Sustainable Investing  

Savers stick to default funds despite ESG interest

Savers stick to default funds despite ESG interest

Despite showing an interest in investing their pensions ethically, only one in five workplace scheme savers have converted their investments into green funds, research shows.

According to analysis from Barnett Waddingham, which surveyed 2,002 individuals of which 1,230 had a workplace pension,  20 per cent agreed sustainable funds should be the default for workplace pensions - regardless of the return they provided. 

Meanwhile 26 per cent agreed they should be the default if their return was the same as non-sustainable funds.

Only 9 per cent of savers opposed environmental, social and governance funds being the default for workplace pensions while close to half, 45 per cent,  were indifferent. 

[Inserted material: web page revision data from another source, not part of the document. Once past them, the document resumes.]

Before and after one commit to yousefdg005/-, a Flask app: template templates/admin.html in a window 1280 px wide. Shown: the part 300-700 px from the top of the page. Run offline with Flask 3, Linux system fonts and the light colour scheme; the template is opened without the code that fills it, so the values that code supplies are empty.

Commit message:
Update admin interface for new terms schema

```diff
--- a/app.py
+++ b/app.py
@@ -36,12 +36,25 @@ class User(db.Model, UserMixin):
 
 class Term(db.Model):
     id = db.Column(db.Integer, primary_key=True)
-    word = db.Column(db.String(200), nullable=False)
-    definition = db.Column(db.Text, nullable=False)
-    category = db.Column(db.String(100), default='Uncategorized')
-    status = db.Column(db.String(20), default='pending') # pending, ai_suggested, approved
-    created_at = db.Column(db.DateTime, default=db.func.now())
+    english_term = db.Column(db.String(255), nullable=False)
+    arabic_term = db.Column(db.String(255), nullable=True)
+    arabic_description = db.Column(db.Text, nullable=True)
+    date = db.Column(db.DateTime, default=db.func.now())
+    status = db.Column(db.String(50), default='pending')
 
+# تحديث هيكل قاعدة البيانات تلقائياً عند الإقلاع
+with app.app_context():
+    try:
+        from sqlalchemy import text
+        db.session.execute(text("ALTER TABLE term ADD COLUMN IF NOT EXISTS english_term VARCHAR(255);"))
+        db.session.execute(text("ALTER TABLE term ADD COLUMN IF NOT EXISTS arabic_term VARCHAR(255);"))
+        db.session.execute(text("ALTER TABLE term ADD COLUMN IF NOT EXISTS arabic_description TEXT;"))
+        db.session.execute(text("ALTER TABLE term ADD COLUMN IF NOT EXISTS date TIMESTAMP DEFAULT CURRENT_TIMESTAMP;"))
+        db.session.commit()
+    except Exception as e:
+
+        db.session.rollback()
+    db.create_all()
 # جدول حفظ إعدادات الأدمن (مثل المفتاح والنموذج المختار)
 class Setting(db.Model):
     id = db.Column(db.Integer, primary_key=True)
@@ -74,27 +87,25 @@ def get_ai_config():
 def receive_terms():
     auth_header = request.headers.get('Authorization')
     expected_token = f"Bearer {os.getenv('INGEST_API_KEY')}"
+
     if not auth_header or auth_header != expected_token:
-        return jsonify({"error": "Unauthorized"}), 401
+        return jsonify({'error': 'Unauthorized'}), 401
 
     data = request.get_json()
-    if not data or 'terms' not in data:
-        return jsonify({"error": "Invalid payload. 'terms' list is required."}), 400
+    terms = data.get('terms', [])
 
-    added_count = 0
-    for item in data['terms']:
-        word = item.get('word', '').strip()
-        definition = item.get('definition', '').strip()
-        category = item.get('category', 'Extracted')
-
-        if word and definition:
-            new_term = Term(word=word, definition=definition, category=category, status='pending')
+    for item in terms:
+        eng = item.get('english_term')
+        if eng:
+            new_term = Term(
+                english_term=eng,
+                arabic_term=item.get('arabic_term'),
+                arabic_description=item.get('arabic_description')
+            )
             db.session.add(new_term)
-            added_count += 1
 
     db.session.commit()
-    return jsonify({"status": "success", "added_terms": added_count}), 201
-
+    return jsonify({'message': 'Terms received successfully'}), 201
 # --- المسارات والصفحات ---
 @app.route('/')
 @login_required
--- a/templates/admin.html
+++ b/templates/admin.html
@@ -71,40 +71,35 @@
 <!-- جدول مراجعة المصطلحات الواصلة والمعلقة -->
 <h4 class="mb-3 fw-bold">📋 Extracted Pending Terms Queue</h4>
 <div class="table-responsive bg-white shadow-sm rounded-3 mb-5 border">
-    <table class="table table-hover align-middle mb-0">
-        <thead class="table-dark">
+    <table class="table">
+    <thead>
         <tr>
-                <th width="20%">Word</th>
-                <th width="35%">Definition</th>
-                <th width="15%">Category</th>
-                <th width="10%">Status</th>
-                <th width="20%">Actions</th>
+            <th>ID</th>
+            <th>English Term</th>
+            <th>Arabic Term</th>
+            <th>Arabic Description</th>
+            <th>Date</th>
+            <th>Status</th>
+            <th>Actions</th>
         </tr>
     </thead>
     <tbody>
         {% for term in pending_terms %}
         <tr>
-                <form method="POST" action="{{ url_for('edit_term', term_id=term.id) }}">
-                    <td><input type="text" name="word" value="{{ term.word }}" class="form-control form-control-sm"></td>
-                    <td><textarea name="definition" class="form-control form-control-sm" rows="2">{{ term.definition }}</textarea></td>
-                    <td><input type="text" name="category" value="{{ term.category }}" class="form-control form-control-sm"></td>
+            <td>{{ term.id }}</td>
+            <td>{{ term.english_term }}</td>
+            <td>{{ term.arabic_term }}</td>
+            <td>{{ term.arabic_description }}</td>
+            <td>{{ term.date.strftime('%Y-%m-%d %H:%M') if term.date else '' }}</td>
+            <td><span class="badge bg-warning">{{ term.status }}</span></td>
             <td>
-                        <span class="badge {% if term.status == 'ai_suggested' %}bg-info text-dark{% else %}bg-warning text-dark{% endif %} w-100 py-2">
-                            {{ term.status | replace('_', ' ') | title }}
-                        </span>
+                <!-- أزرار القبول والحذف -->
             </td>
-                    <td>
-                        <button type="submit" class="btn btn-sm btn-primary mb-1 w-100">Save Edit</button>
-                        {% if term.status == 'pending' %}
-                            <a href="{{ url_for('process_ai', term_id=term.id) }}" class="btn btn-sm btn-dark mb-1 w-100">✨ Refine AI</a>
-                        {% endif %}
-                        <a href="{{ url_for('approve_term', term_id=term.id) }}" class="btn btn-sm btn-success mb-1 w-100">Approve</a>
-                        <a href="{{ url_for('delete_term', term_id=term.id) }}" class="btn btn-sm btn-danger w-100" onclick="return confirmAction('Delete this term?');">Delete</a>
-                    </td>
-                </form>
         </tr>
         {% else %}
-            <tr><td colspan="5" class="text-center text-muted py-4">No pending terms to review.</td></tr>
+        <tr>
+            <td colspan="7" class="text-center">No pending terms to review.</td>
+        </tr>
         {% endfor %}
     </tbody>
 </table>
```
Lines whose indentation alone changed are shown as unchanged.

But despite this potential interest, the research also showed 80 per cent of those surveyed who had a workplace pension had never changed the funds their pension is invested in, while only 11 per cent of respondents made a change once. 

Amanda Latham, policy and strategy lead at Barnett Waddingham, said the UK was "battling a bad case of inertia", with savers displaying a lack of confidence, ability, or knowledge necessary to change their workplace pension investments.

She said: “But there’s no lack of appetite, and it’s the responsibility of the pensions industry to facilitate that appetite. The onus shouldn’t fall on individuals. 

“In a system designed around inertia, we need to see policymakers and employers offering better default strategies rather than relying on pension holders to come up with them themselves.”

Latham added: “If the UK is going to be a leader in a greener world, there’s no time to waste – we need to follow the money and do what it takes to make change happen.”

The age group least likely to change their investment strategy included members aged 55 and over, with 91 per cent of them claiming to be averse to change. 

Respondents between the ages of 18 and 34 were the most likely to review the funds invested, but only a third, 34 per cent, had carried out changes to their investments. 

When comparing investing trends along gender lines,the analysis revealed that 85 per cent of women were less likely to change their default funds in comparison with men, who came in at 75 per cent.

While the numbers highlight the lack of conversion to sustainable investing among respondents, it still remains unclear whether this is a result of a lack of appetite to change or if accessibility to workplace pensions is the issue, the consultancy stated. 

Confidence in investments carried out by trustees and governance committees could also be another factor for why workplace pension savers stick to default pensions, it added.

Fatima Benkhaled is an editorial intern at FTAdviser's sister publication Pensions Expert